Get medical attention as soon as possible if you have:
Although there are several home remedies for ulcers, it’s a good idea to see your doctor if you have symptoms of an ulcer.
While you wait to see your doctor, there are some self-care measures you can use to help ease the pain or prevent it from getting worse. This includes:
- Antacids: Antacids, specifically those that contain alginate, help neutralize acid and coat the stomach to relieve pain. These medications can be purchased over the counter at your local pharmacy. You can take them when you have pain or when you might expect to feel pain, like after a meal or while you’re sleeping.
- Over-the-counter (OTC) pain medication: The use of OTC pain medication can be tricky. It’s best not to use ibuprofen, aspirin, or other NSAIDs, as these drugs can cause ulcers or make them worse. Acetaminophen may help, but ask your doctor before taking any pain medication.
- Avoiding spicy or acidic foods: Some types of foods such as spicy foods, coffee, chocolate, alcohol, and acidic foods (citrus fruits, tomatoes), may trigger ulcer pain or make it worse. Try to avoid or limit these foods.
Treatment for a stomach ulcer depends on the root cause. Your doctor will conduct a physical exam and ask you about your health history. Your doctor may also order tests to help diagnose an ulcer. Once a stomach ulcer is diagnosed, your doctor will work with you to create a treatment plan.
Treatments may include:
- Antibiotics: Antibiotics are the treatment of choice when a stomach ulcer is caused by an H. pylori bacterial infection. Amoxicillin, clarithromycin, and metronidazole are often prescribed for this cause.
- Proton pump inhibitors: Proton pump inhibitors (PPI) help with ulcers caused by H. pylori or those caused by NSAIDs. PPIs help heal ulcers by lowering the acid content in your stomach. It may take 4 to 8 weeks for PPIs to fully heal the ulcer.
- H2 receptor blockers: H2-receptor blockers are another medication that can help reduce the amount of acid in your stomach. These medications are available over the counter and by prescription.
Stomach ulcers can be painful. If you have a stomach ulcer, you may feel a burning or sharp pain in one spot, usually between your belly button and your breastbone. You may first notice the pain between meals or at night while trying to sleep.
If you have stomach pain, it’s important that you see your doctor.

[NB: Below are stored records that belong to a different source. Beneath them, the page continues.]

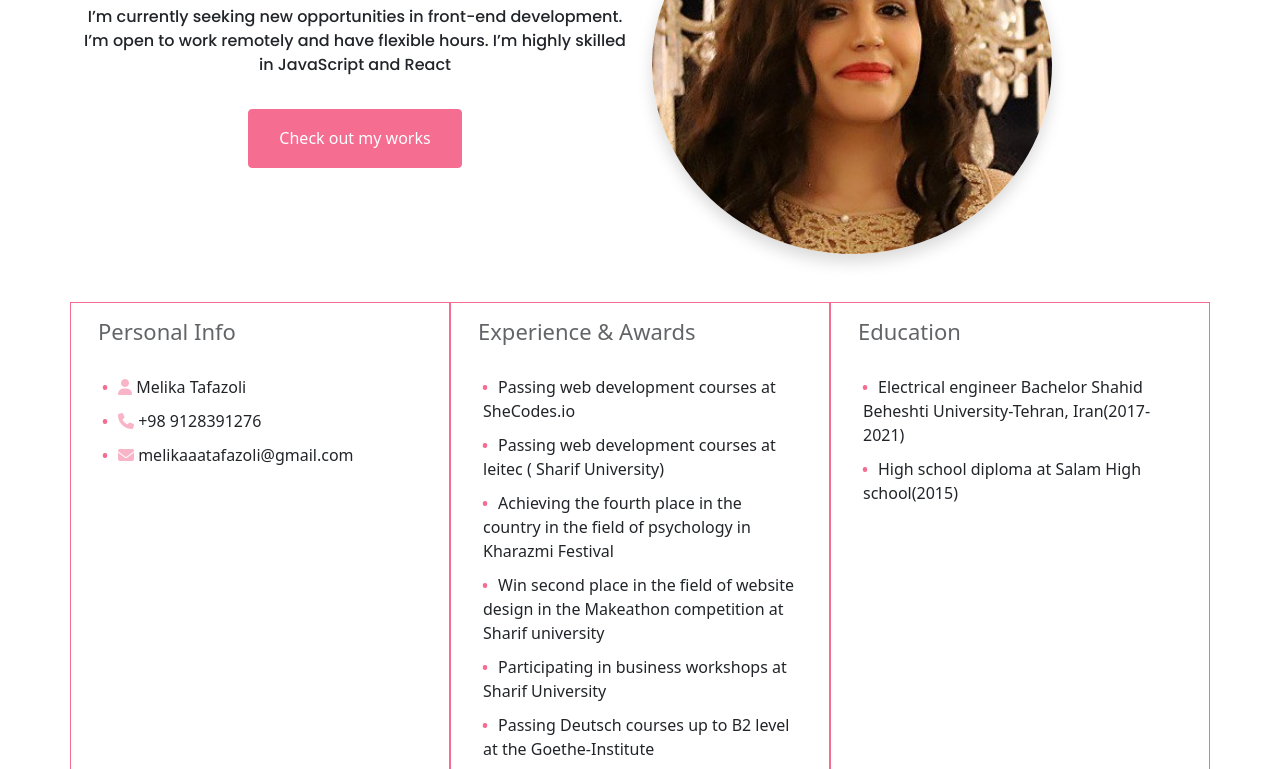
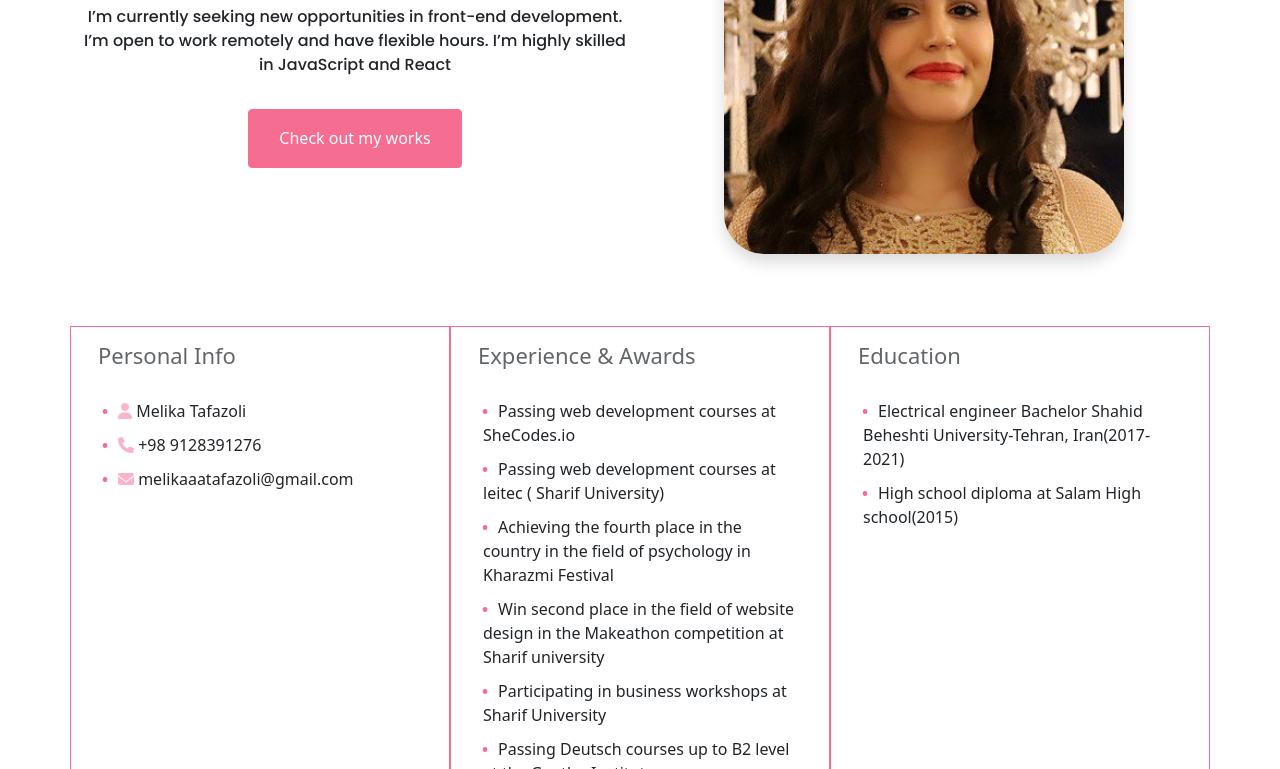
Before and after one commit to melika760/portfolio-project, a plain HTML site: page about.html in a window 1280 px wide. Shown: the part 220-989 px from the top of the page. Drawn offline with nearby package versions, Linux system fonts and the light colour scheme.

Commit message:
edit photo css

```diff
--- a/about.html
+++ b/about.html
@@ -57,9 +57,10 @@
             <a href="#" class="btn btn-work mt-3 mb-3">Check out my works</a>
         </div>
         <div class="col-md-6 ">
-            <img src="/images/photo_2022-06-11_07-54-2.jpg" alt="" class="img-fluid shadow ">
+            <img src="/images/photo_2022-06-11_07-54-2.jpg" alt="" class="img-fluid shadow profile">
         </div>
     </div>
+    <br>
     <div class="row mt-5 mb-5">
         <div class="col-4 border-color">
 <h3 >Personal Info</h3>
--- a/aboutstyle.css
+++ b/aboutstyle.css
@@ -20,9 +20,10 @@ p{
     font-family: var(--default-font);
 
 }
-img{
-    border-radius:50%;
+.profile{
+    border-radius:40px;
     width: 400px;
+    margin-left: 72px;
 
 }
 
```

If a stomach ulcer is left untreated, it may lead to more serious complications. With a proper treatment plan, you can get relief from ulcer pain and, in most cases, the ulcer will heal.